Fonager, J., Pasini, E. M., Braks, J. A. M., Klop, O., Ramesar, J., Remarque, E. J., et al. (2012). Reduced CD36-dependent tissue sequestration of Plasmodium-infected erythrocytes is detrimental to malaria parasite growth in vivo. JOURNAL OF EXPERIMENTAL MEDICINE, 209(1), 93-107. doi:10.1084/jem.20110762.


Cite as: http://hdl.handle.net/11858/00-001M-0000-000E-CADC-C
Abstract

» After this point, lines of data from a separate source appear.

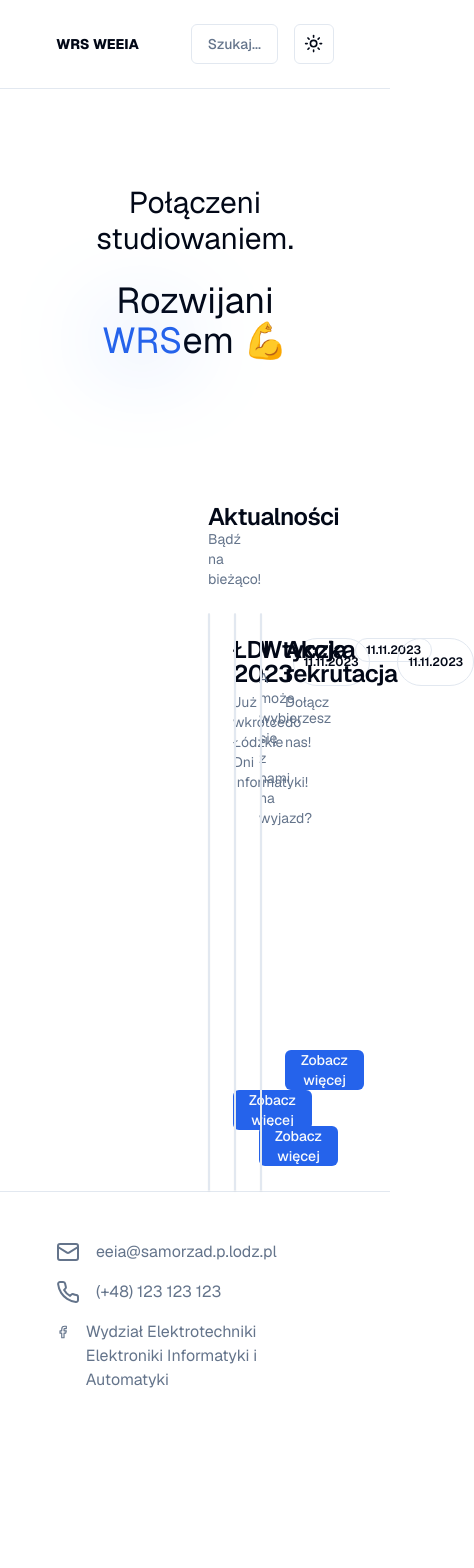
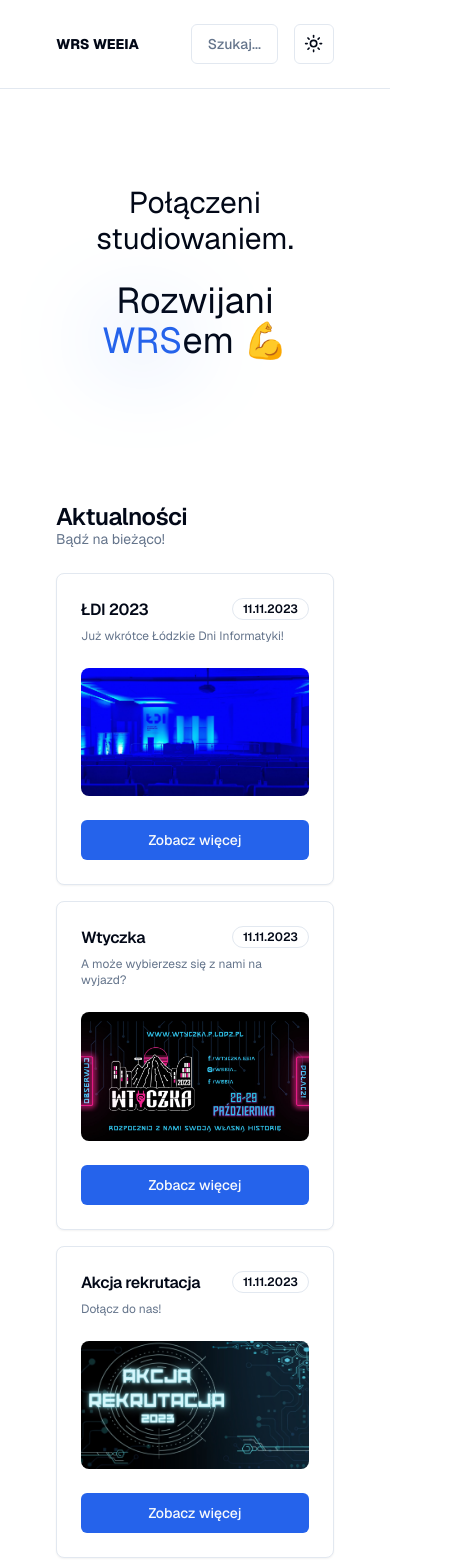
Before and after one commit to WRS-WEEIA-IT/WRS-Website, a Next.js app: page / in a window 390 px wide. Shown: the top 1568 px of the page, 474 px wide, since content can reach past the window. Before the commit the page ends 1440 px from the top, so only its background shows below. Built offline with nearby package versions, Linux system fonts and the light colour scheme.

Commit message:
Make NewsFeed responsive

```diff
--- a/app/[sections]/NewsSection.tsx
+++ b/app/[sections]/NewsSection.tsx
@@ -1,18 +1,25 @@
 import NewsFeed from '@/components/news-feed/NewsFeed';
 import NewsFeedLoading from '@/components/news-feed/NewsFeedLoading';
+import { Card } from '@/components/ui/card';
+import Link from 'next/link';
 import { Suspense } from 'react';
 
 const NewsSection = async () => {
   return (
-    <section id='news' className='pt-12 flex flex-col gap-6 px-52'>
+    <section id='news' className='pt-12 flex flex-col gap-6 site-container'>
       <div>
         <p className='text-2xl font-semibold leading-none tracking-tight'>Aktualności</p>
         <p className='text-sm text-muted-foreground'>Bądź na bieżąco!</p>
       </div>
-      <div className='flex gap-6 items-stretch'>
+      <div className='grid grid-cols-1 md:grid-cols-2 xl:flex gap-4'>
         <Suspense fallback={<NewsFeedLoading />}>
           <NewsFeed />
         </Suspense>
+        <Card className='items-center justify-center inline-flex card-hover'>
+          <Link href='/' className='whitespace-nowrap xl:rotate-90'>
+            Zobacz wszystko
+          </Link>
+        </Card>
       </div>
     </section>
   );
--- a/app/globals.css
+++ b/app/globals.css
@@ -62,4 +62,8 @@
   .site-container {
     @apply px-14 md:px-20 lg:px-32 xl:px-52;
   }
+
+  .card-hover {
+    @apply hover:border-primary hover:drop-shadow-[0_0_15px_rgba(67,133,243,0.2)] duration-200;
+  }
 }
--- a/components/news-card/NewsCard.tsx
+++ b/components/news-card/NewsCard.tsx
@@ -7,18 +7,20 @@ import format from 'date-fns/format';
 
 const NewsCard = ({ news }: { news: News }) => {
   return (
-    <Card className='w-1/3 hover:border-primary hover:drop-shadow-[0_0_15px_rgba(67,133,243,0.2)] duration-200'>
-      <CardHeader>
+    <Card className='w-full card-hover  relative'>
+      <CardHeader className=' max-h-36'>
         <div className='flex justify-between'>
-          <CardTitle>{news.title}</CardTitle>
-          <Badge variant='outline'>{format(news.date, 'dd.MM.yyyy')}</Badge>
+          <CardTitle className='text-base md:text-lg lg:text-2xl'>{news.title}</CardTitle>
+          <Badge variant='outline' className='h-min'>
+            {format(news.date, 'dd.MM.yyyy')}
+          </Badge>
         </div>
-        <CardDescription>{news.description}</CardDescription>
+        <CardDescription className='text-xs md:text-sm'>{news.description}</CardDescription>
       </CardHeader>
-      <CardContent>
-        <Image src={news.imageUrl} width={500} height={300} alt={news.title} className='min-h-[250px] object-cover rounded-lg' />
+      <CardContent className=' mb-16'>
+        <Image src={news.imageUrl} width={300} height={300} alt={news.title} className='aspect-video object-cover rounded-lg w-full' />
       </CardContent>
-      <CardFooter className='flex justify-between items-end'>
+      <CardFooter className=' absolute bottom-0 w-full'>
         <Button variant='default' className='flex-1'>
           Zobacz więcej
         </Button>
--- a/components/news-feed/NewsFeedLoading.tsx
+++ b/components/news-feed/NewsFeedLoading.tsx
@@ -6,7 +6,7 @@ const NewsFeedLoading = () => {
   return (
     <>
       {[0, 0, 0].map((news, index) => (
-        <Card key={index} className='w-1/3 hover:border-primary hover:drop-shadow-[0_0_15px_rgba(67,133,243,0.2)] duration-200'>
+        <Card key={index} className='w-full hover:border-primary hover:drop-shadow-[0_0_15px_rgba(67,133,243,0.2)] duration-200'>
           <CardHeader>
             <div className='flex justify-between animate-pulse'>
               <CardTitle className='animate-pulse bg-secondary rounded-sm'>
@@ -21,7 +21,7 @@ const NewsFeedLoading = () => {
             </CardDescription>
           </CardHeader>
           <CardContent className='animate-pulse'>
-            <div className='w-full h-60 bg-secondary rounded-lg' />
+            <div className='w-full aspect-video bg-secondary rounded-lg' />
           </CardContent>
           <CardFooter className='flex justify-between items-end'>
             <Button variant='default' className='flex-1'>
```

Adherence of parasite-infected red blood cells (irbc) to the vascular endothelium of organs plays a key role in the pathogenesis of Plasmodium falciparum malaria. The prevailing hypothesis of why irbc adhere and sequester in tissues is that this acts as a mechanism of avoiding spleen-mediated clearance. Irbc of the rodent parasite Plasmodium berghei ANKA sequester in a fashion analogous to P. falciparum by adhering to the host receptor CD36. To experimentally determine the significance of sequestration for parasite growth, we generated a mutant P. berghei ANKA parasite with a reduced CD36-mediated adherence. Although the cognate parasite ligand binding to CD36 is unknown, we show that non-sequestering parasites have reduced growth and we provide evidence that in addition to avoiding spleen removal, other factors related to CD36-mediated sequestration are beneficial for parasite growth. These results reveal for the first time the importance of sequestration to a malaria infection, with implications for the development of strategies aimed at reducing pathology by inhibiting tissue sequestration.